Your job is to return each record exactly, minus any pictures.

● ● ● ●

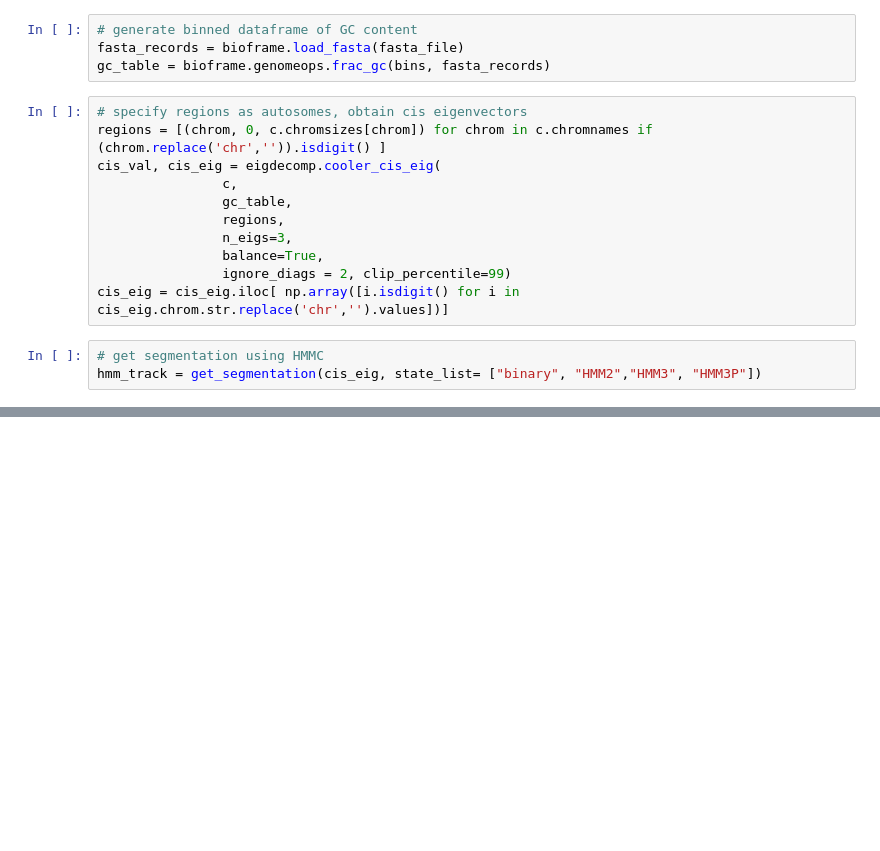
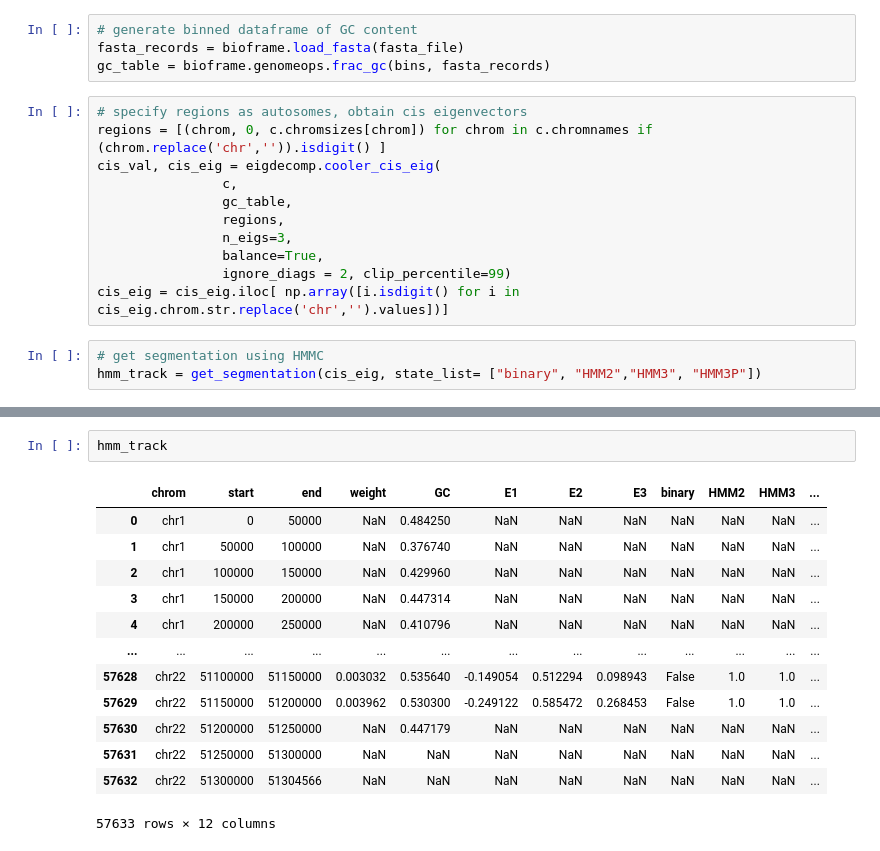
Before and after one commit to luisdiaz1997/HMM3P, a Jupyter notebook: notebooks/call_compartments.ipynb, the cells around one changed output, grey strips where cells are left out. Cells and saved outputs as stored; diff of their text form; blank space fills up the shorter version.

```diff
--- a/notebooks/call_compartments.ipynb
+++ b/notebooks/call_compartments.ipynb
@@ -62,0 +63,16 @@ Text(0, 0.5, 'state')
+# %%
+hmm_track
+# %% [output]
+|  | chrom | start | end | weight | GC | E1 | E2 | E3 | binary | HMM2 | HMM3 | ... |
+| 0 | chr1 | 0 | 50000 | NaN | 0.484250 | NaN | NaN | NaN | NaN | NaN | NaN | ... |
+| 1 | chr1 | 50000 | 100000 | NaN | 0.376740 | NaN | NaN | NaN | NaN | NaN | NaN | ... |
+| 2 | chr1 | 100000 | 150000 | NaN | 0.429960 | NaN | NaN | NaN | NaN | NaN | NaN | ... |
+| 3 | chr1 | 150000 | 200000 | NaN | 0.447314 | NaN | NaN | NaN | NaN | NaN | NaN | ... |
+| 4 | chr1 | 200000 | 250000 | NaN | 0.410796 | NaN | NaN | NaN | NaN | NaN | NaN | ... |
+| ... | ... | ... | ... | ... | ... | ... | ... | ... | ... | ... | ... | ... |
+| 57628 | chr22 | 51100000 | 51150000 | 0.003032 | 0.535640 | -0.149054 | 0.512294 | 0.098943 | False | 1.0 | 1.0 | ... |
+| 57629 | chr22 | 51150000 | 51200000 | 0.003962 | 0.530300 | -0.249122 | 0.585472 | 0.268453 | False | 1.0 | 1.0 | ... |
+| 57630 | chr22 | 51200000 | 51250000 | NaN | 0.447179 | NaN | NaN | NaN | NaN | NaN | NaN | ... |
+| 57631 | chr22 | 51250000 | 51300000 | NaN | NaN | NaN | NaN | NaN | NaN | NaN | NaN | ... |
+| 57632 | chr22 | 51300000 | 51304566 | NaN | NaN | NaN | NaN | NaN | NaN | NaN | NaN | ... |
+57633 rows × 12 columns
```
Also changed, not shown: parts of 3 cells of this notebook, 1 other file.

● ● ● ●

SOLUTION TO THE PROBLEM –
Before and after one commit to luisdiaz1997/HMM3P, a Jupyter notebook: notebooks/call_compartments.ipynb, the cells around one changed output, grey strips where cells are left out. Cells and saved outputs as stored; diff of their text form; blank space fills up the shorter version.

```diff
--- a/notebooks/call_compartments.ipynb
+++ b/notebooks/call_compartments.ipynb
@@ -62,0 +63,16 @@ Text(0, 0.5, 'state')
+# %%
+hmm_track
+# %% [output]
+|  | chrom | start | end | weight | GC | E1 | E2 | E3 | binary | HMM2 | HMM3 | ... |
+| 0 | chr1 | 0 | 50000 | NaN | 0.484250 | NaN | NaN | NaN | NaN | NaN | NaN | ... |
+| 1 | chr1 | 50000 | 100000 | NaN | 0.376740 | NaN | NaN | NaN | NaN | NaN | NaN | ... |
+| 2 | chr1 | 100000 | 150000 | NaN | 0.429960 | NaN | NaN | NaN | NaN | NaN | NaN | ... |
+| 3 | chr1 | 150000 | 200000 | NaN | 0.447314 | NaN | NaN | NaN | NaN | NaN | NaN | ... |
+| 4 | chr1 | 200000 | 250000 | NaN | 0.410796 | NaN | NaN | NaN | NaN | NaN | NaN | ... |
+| ... | ... | ... | ... | ... | ... | ... | ... | ... | ... | ... | ... | ... |
+| 57628 | chr22 | 51100000 | 51150000 | 0.003032 | 0.535640 | -0.149054 | 0.512294 | 0.098943 | False | 1.0 | 1.0 | ... |
+| 57629 | chr22 | 51150000 | 51200000 | 0.003962 | 0.530300 | -0.249122 | 0.585472 | 0.268453 | False | 1.0 | 1.0 | ... |
+| 57630 | chr22 | 51200000 | 51250000 | NaN | 0.447179 | NaN | NaN | NaN | NaN | NaN | NaN | ... |
+| 57631 | chr22 | 51250000 | 51300000 | NaN | NaN | NaN | NaN | NaN | NaN | NaN | NaN | ... |
+| 57632 | chr22 | 51300000 | 51304566 | NaN | NaN | NaN | NaN | NaN | NaN | NaN | NaN | ... |
+57633 rows × 12 columns
```
Also changed, not shown: parts of 3 cells of this notebook, 1 other file.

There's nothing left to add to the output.